__Your instructions__.
If a line in the entries includes "lines", show that line.

__Data entries__.
-- Opening Marker --

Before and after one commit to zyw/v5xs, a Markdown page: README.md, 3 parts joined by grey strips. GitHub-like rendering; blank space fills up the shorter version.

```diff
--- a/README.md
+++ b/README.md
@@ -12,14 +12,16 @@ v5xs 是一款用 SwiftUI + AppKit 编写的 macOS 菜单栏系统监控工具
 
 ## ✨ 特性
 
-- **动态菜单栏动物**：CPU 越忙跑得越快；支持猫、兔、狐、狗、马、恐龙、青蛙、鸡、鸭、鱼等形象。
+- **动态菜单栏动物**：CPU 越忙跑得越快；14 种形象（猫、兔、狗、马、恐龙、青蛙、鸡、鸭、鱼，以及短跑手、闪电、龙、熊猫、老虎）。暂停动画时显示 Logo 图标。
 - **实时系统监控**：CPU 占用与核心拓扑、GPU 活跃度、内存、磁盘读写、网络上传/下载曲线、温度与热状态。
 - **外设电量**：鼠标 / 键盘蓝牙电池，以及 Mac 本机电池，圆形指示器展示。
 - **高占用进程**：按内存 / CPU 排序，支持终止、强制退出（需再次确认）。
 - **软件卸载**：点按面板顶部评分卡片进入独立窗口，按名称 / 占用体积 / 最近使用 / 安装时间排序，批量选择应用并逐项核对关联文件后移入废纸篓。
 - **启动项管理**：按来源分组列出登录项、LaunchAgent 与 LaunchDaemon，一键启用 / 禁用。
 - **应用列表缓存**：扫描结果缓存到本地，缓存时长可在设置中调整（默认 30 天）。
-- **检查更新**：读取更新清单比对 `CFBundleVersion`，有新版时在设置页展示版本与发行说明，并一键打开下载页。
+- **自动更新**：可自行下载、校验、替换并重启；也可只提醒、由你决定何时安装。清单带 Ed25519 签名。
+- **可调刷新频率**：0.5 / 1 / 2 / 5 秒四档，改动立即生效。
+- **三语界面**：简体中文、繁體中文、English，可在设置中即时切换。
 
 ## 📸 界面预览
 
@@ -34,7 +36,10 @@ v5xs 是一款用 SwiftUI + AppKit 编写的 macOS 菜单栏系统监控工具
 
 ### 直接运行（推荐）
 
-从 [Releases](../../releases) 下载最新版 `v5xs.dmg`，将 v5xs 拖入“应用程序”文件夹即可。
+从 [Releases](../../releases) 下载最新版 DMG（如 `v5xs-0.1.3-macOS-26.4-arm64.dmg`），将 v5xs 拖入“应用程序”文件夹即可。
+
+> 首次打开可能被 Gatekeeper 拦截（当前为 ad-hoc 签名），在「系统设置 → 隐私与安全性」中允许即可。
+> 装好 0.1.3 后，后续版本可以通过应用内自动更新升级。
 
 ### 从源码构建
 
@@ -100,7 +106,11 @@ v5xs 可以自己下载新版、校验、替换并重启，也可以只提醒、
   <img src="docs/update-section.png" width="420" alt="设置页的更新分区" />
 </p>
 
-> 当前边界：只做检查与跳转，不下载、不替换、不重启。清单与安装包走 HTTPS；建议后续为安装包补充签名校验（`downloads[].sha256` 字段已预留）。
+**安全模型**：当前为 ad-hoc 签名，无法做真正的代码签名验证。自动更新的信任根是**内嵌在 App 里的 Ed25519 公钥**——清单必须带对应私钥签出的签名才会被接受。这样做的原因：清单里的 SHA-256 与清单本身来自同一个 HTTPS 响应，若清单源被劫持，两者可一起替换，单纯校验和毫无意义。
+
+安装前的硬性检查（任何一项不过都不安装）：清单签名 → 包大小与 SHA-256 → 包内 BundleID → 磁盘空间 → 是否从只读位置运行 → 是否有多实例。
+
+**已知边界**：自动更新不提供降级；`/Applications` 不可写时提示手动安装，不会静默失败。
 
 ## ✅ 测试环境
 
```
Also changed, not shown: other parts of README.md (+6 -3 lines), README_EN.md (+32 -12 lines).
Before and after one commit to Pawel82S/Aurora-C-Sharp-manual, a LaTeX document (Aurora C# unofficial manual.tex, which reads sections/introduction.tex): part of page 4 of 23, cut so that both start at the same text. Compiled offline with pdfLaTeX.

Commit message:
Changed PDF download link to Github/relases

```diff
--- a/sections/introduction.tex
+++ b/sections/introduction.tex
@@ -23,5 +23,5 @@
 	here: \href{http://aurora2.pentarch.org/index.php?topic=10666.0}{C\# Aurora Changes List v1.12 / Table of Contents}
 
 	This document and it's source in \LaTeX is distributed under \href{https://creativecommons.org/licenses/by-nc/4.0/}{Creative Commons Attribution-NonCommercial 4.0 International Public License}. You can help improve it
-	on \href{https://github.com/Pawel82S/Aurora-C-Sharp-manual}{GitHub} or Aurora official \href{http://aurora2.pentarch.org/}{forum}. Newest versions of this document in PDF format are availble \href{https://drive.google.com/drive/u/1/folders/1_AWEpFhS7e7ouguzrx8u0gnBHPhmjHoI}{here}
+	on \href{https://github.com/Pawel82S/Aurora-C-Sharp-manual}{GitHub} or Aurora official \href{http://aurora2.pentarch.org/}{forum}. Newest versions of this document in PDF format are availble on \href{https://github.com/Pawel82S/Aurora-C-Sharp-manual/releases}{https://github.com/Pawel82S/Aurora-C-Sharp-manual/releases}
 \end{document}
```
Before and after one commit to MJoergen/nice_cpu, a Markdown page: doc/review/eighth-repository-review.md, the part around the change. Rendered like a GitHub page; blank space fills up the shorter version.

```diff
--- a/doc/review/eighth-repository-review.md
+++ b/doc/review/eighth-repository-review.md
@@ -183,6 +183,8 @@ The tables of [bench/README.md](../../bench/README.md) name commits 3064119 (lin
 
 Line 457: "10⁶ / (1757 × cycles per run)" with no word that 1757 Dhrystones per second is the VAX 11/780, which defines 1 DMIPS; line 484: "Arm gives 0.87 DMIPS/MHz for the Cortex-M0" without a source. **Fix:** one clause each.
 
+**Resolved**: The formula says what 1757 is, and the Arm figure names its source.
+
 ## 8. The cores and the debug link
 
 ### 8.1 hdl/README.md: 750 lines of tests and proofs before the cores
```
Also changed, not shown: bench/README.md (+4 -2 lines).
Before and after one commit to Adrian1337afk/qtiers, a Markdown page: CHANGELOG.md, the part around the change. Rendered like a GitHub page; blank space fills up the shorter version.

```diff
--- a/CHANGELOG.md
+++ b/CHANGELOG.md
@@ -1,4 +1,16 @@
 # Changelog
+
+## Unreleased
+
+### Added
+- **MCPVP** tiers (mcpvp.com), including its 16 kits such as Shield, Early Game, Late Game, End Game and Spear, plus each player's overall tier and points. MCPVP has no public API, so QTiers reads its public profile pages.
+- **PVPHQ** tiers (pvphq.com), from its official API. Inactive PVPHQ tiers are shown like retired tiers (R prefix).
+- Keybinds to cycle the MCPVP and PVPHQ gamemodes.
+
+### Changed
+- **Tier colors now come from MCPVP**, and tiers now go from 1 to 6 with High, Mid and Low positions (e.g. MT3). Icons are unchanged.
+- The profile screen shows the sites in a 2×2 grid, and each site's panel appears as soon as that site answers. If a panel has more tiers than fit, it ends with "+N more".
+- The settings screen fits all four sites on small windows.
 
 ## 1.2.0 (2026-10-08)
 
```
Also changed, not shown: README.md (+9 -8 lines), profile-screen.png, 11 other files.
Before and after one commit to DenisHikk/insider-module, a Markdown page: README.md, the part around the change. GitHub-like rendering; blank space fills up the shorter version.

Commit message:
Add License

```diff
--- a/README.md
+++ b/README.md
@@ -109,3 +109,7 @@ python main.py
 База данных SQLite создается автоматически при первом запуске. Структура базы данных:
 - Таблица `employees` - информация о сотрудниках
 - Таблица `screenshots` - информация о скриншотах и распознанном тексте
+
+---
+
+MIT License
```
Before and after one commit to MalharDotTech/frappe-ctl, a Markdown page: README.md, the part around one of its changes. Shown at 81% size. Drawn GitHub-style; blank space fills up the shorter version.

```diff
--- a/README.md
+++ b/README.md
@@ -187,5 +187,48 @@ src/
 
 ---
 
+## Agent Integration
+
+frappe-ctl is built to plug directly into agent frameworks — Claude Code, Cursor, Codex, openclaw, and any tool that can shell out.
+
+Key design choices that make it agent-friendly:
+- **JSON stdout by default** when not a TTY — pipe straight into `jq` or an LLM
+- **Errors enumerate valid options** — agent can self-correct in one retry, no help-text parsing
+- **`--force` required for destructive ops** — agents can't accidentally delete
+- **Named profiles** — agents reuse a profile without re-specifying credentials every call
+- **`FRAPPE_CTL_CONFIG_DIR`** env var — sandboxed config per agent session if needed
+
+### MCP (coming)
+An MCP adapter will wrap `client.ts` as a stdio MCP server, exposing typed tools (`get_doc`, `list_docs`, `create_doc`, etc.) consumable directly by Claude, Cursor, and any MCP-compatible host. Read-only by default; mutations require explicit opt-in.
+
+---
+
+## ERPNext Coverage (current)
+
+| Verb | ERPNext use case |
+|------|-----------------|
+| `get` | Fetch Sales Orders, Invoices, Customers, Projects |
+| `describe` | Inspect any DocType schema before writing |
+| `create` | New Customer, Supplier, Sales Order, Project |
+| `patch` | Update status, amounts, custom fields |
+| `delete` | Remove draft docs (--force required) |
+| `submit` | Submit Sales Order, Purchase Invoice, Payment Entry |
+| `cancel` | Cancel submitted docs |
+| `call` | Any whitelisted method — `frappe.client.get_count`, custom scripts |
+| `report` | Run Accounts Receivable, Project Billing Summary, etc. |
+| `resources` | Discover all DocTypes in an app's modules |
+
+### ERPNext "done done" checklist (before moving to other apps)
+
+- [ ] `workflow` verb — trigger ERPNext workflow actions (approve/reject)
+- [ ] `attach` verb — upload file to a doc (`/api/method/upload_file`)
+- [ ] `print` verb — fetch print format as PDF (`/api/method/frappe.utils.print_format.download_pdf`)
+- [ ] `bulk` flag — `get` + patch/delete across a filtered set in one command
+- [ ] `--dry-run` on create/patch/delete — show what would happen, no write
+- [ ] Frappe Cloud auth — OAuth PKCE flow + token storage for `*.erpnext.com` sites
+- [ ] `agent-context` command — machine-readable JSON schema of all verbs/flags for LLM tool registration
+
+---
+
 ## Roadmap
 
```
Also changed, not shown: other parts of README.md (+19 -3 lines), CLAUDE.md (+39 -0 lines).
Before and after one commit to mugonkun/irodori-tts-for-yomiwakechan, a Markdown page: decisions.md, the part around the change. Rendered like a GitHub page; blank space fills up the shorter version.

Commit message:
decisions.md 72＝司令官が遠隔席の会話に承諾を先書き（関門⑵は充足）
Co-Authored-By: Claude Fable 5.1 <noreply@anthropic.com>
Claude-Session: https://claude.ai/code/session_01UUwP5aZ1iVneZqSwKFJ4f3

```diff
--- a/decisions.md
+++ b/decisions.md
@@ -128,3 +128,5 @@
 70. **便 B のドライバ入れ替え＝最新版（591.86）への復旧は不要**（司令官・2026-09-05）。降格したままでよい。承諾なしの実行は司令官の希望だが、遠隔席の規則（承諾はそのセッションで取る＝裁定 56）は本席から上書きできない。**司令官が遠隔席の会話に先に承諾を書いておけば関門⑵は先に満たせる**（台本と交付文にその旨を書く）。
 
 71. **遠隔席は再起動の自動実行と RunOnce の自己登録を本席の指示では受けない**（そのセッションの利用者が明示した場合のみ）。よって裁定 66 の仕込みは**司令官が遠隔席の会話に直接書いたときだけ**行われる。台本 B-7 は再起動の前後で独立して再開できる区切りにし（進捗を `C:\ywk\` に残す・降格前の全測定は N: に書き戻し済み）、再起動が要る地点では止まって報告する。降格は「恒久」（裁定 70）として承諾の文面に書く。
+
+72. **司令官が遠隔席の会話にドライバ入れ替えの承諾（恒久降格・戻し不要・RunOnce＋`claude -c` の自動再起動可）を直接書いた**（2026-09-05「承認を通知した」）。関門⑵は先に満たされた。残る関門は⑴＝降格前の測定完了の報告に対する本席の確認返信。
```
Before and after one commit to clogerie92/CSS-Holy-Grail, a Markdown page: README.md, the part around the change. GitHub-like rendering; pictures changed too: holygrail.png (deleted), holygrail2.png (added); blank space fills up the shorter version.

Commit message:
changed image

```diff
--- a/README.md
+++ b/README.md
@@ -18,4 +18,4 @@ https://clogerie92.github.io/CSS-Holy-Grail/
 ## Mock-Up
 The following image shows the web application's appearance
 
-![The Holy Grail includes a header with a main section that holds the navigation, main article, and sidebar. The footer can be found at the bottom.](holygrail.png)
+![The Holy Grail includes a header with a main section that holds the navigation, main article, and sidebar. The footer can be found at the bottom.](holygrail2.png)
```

-- Closing Marker --

__Response__.
Also changed, not shown: other parts of README.md (+6 -3 lines), README_EN.md (+32 -12 lines).
 ### 8.1 hdl/README.md: 750 lines of tests and proofs before the cores
Also changed, not shown: bench/README.md (+4 -2 lines).
Also changed, not shown: README.md (+9 -8 lines), profile-screen.png, 11 other files.
Also changed, not shown: other parts of README.md (+19 -3 lines), CLAUDE.md (+39 -0 lines).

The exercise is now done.